▸ **EXERCISE BRIEF**
Give the data back exactly. Leave out any images.

----- RECORDS TO USE

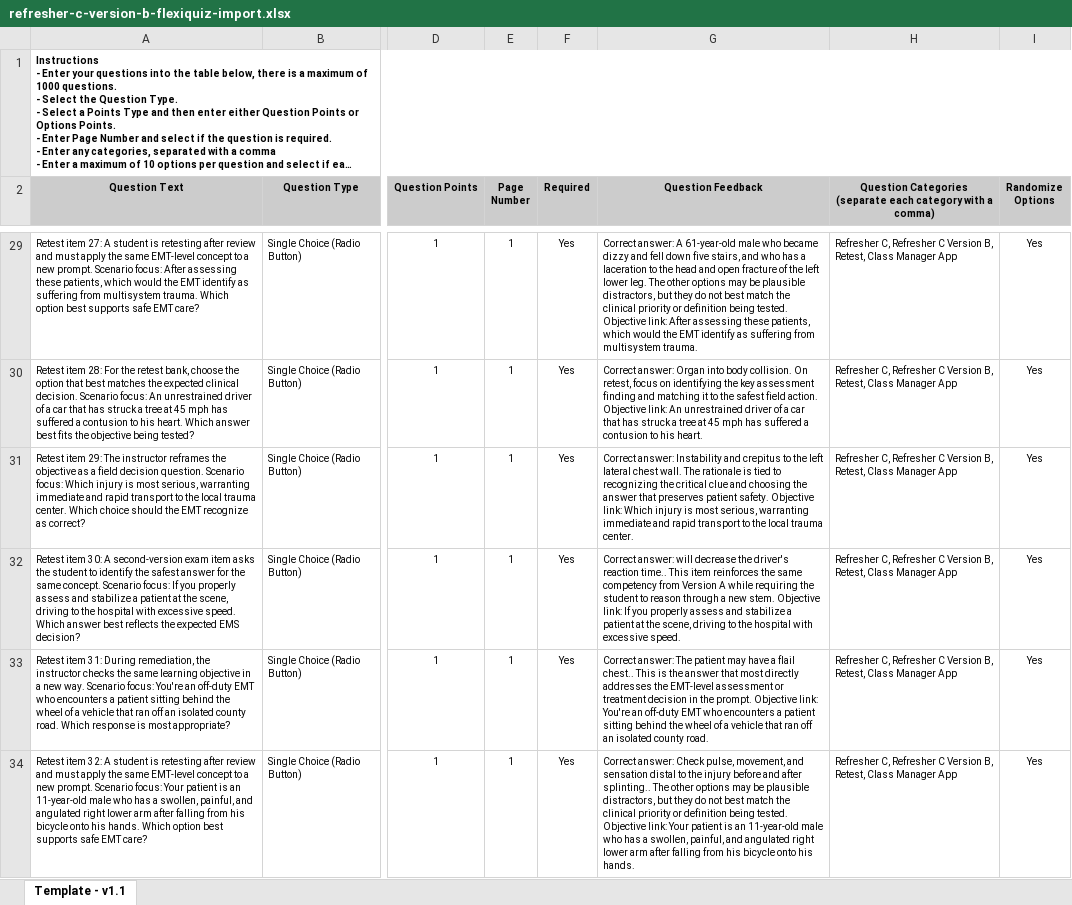
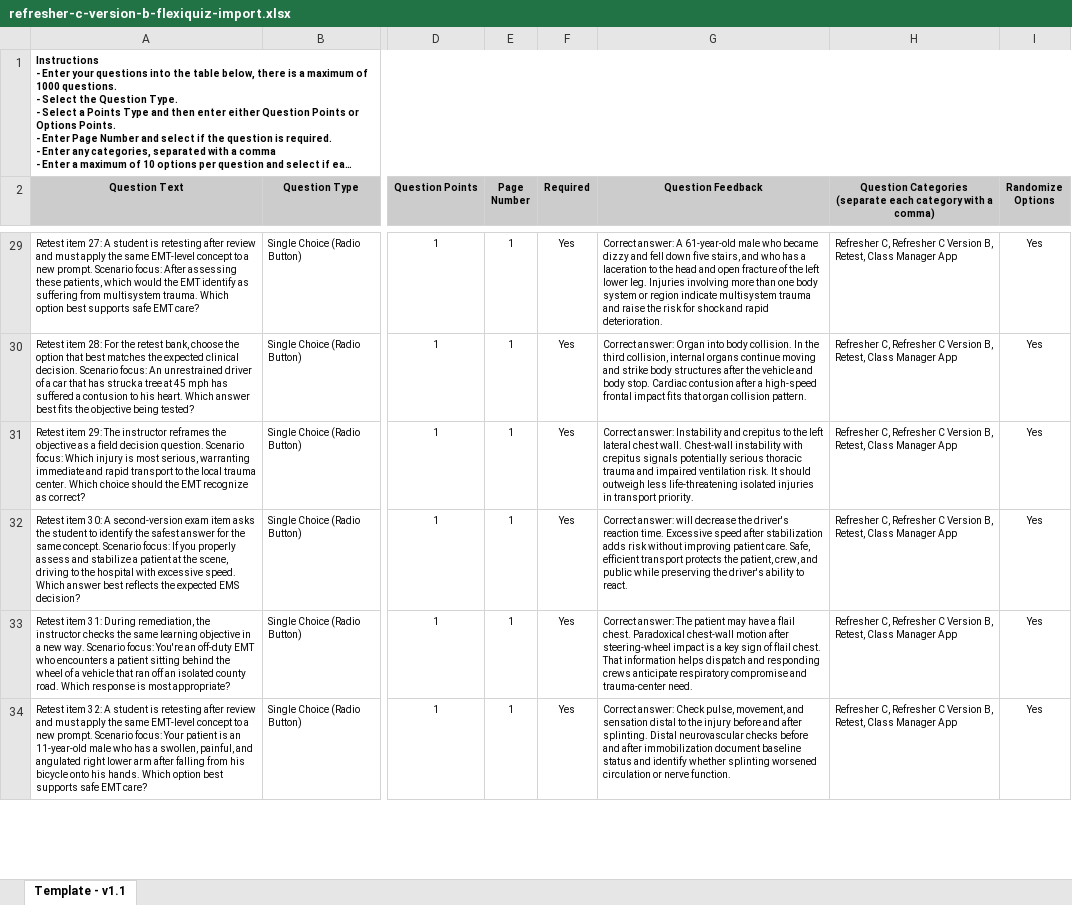
Before and after one commit to pmcilhenney/classmanager, an Excel workbook: docs/flexiquiz/refresher-c-version-b-flexiquiz-import.xlsx, sheet Template - v1.1, drawn as a sheet; only a part is shown, gaps mark what is left out; long unchanged cells end in …; values as stored, in another font and other column widths than the file's, no borders; conditional formats not drawn; the diff covers the shown part only; the diff names each change by its address in the sheet, - before the commit and + after, or states it on an @@ line.

```diff
--- a/docs/flexiquiz/refresher-c-version-b-flexiquiz-import.xlsx (sheet Template - v1.1)
+++ b/docs/flexiquiz/refresher-c-version-b-flexiquiz-import.xlsx (sheet Template - v1.1)
-G29 (Question Feedback): …lower leg. The other options may be plausible distractors, but they do not best match the clinical priority or definition being tested. Objective link: After assessing these patients, which would the EMT identify as suffering from multisystem trauma.
+G29 (Question Feedback): …lower leg. Injuries involving more than one body system or region indicate multisystem trauma and raise the risk for shock and rapid deterioration.
-G30 (Question Feedback): …body collision. On retest, focus on identifying the key assessment finding and matching it to the safest field action. Objective link: An unrestrained driver of a car that has struck a tree at 45 mph has suffered a contusion to his heart.
+G30 (Question Feedback): …body collision. In the third collision, internal organs continue moving and strike body structures after the vehicle and body stop. Cardiac contusion after a high-speed frontal impact fits that organ collision pattern.
-G31 (Question Feedback): …chest wall. The rationale is tied to recognizing the critical clue and choosing the answer that preserves patient safety. Objective link: Which injury is most serious, warranting immediate and rapid transport to the local trauma center.
+G31 (Question Feedback): …chest wall. Chest-wall instability with crepitus signals potentially serious thoracic trauma and impaired ventilation risk. It should outweigh less life-threatening isolated injuries in transport priority.
-G32 (Question Feedback): …driver's reaction time.. This item reinforces the same competency from Version A while requiring the student to reason through a new stem. Objective link: If you properly assess and stabilize a patient at the scene, driving to the hospital with excessive speed.
+G32 (Question Feedback): …driver's reaction time. Excessive speed after stabilization adds risk without improving patient care. Safe, efficient transport protects the patient, crew, and public while preserving the driver's ability to react.
-G33 (Question Feedback): …a flail chest.. This is the answer that most directly addresses the EMT-level assessment or treatment decision in the prompt. Objective link: You're an off-duty EMT who encounters a patient sitting behind the wheel of a vehicle that ran off an isolated county road.
+G33 (Question Feedback): …a flail chest. Paradoxical chest-wall motion after steering-wheel impact is a key sign of flail chest. That information helps dispatch and responding crews anticipate respiratory compromise and trauma-center need.
-G34 (Question Feedback): …and after splinting.. The other options may be plausible distractors, but they do not best match the clinical priority or definition being tested. Objective link: Your patient is an 11-year-old male who has a swollen, painful, and angulated right lower arm after falling from his bicycle onto his hands.
+G34 (Question Feedback): …and after splinting. Distal neurovascular checks before and after immobilization document baseline status and identify whether splinting worsened circulation or nerve function.
```
Also changed, not shown: 44 edited cells elsewhere in this sheet, docs/flexiquiz/refresher-c-combined-flexiquiz-import.xlsx, 3 other files.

----------

▸ **WRITTEN RESPONSE**
Before and after one commit to pmcilhenney/classmanager, an Excel workbook: docs/flexiquiz/refresher-c-version-b-flexiquiz-import.xlsx, sheet Template - v1.1, drawn as a sheet; only a part is shown, gaps mark what is left out; long unchanged cells end in …; values as stored, in another font and other column widths than the file's, no borders; conditional formats not drawn; the diff covers the shown part only; the diff names each change by its address in the sheet, - before the commit and + after, or states it on an @@ line.

```diff
--- a/docs/flexiquiz/refresher-c-version-b-flexiquiz-import.xlsx (sheet Template - v1.1)
+++ b/docs/flexiquiz/refresher-c-version-b-flexiquiz-import.xlsx (sheet Template - v1.1)
-G29 (Question Feedback): …lower leg. The other options may be plausible distractors, but they do not best match the clinical priority or definition being tested. Objective link: After assessing these patients, which would the EMT identify as suffering from multisystem trauma.
+G29 (Question Feedback): …lower leg. Injuries involving more than one body system or region indicate multisystem trauma and raise the risk for shock and rapid deterioration.
-G30 (Question Feedback): …body collision. On retest, focus on identifying the key assessment finding and matching it to the safest field action. Objective link: An unrestrained driver of a car that has struck a tree at 45 mph has suffered a contusion to his heart.
+G30 (Question Feedback): …body collision. In the third collision, internal organs continue moving and strike body structures after the vehicle and body stop. Cardiac contusion after a high-speed frontal impact fits that organ collision pattern.
-G31 (Question Feedback): …chest wall. The rationale is tied to recognizing the critical clue and choosing the answer that preserves patient safety. Objective link: Which injury is most serious, warranting immediate and rapid transport to the local trauma center.
+G31 (Question Feedback): …chest wall. Chest-wall instability with crepitus signals potentially serious thoracic trauma and impaired ventilation risk. It should outweigh less life-threatening isolated injuries in transport priority.
-G32 (Question Feedback): …driver's reaction time.. This item reinforces the same competency from Version A while requiring the student to reason through a new stem. Objective link: If you properly assess and stabilize a patient at the scene, driving to the hospital with excessive speed.
+G32 (Question Feedback): …driver's reaction time. Excessive speed after stabilization adds risk without improving patient care. Safe, efficient transport protects the patient, crew, and public while preserving the driver's ability to react.
-G33 (Question Feedback): …a flail chest.. This is the answer that most directly addresses the EMT-level assessment or treatment decision in the prompt. Objective link: You're an off-duty EMT who encounters a patient sitting behind the wheel of a vehicle that ran off an isolated county road.
+G33 (Question Feedback): …a flail chest. Paradoxical chest-wall motion after steering-wheel impact is a key sign of flail chest. That information helps dispatch and responding crews anticipate respiratory compromise and trauma-center need.
-G34 (Question Feedback): …and after splinting.. The other options may be plausible distractors, but they do not best match the clinical priority or definition being tested. Objective link: Your patient is an 11-year-old male who has a swollen, painful, and angulated right lower arm after falling from his bicycle onto his hands.
+G34 (Question Feedback): …and after splinting. Distal neurovascular checks before and after immobilization document baseline status and identify whether splinting worsened circulation or nerve function.
```
Also changed, not shown: 44 edited cells elsewhere in this sheet, docs/flexiquiz/refresher-c-combined-flexiquiz-import.xlsx, 3 other files.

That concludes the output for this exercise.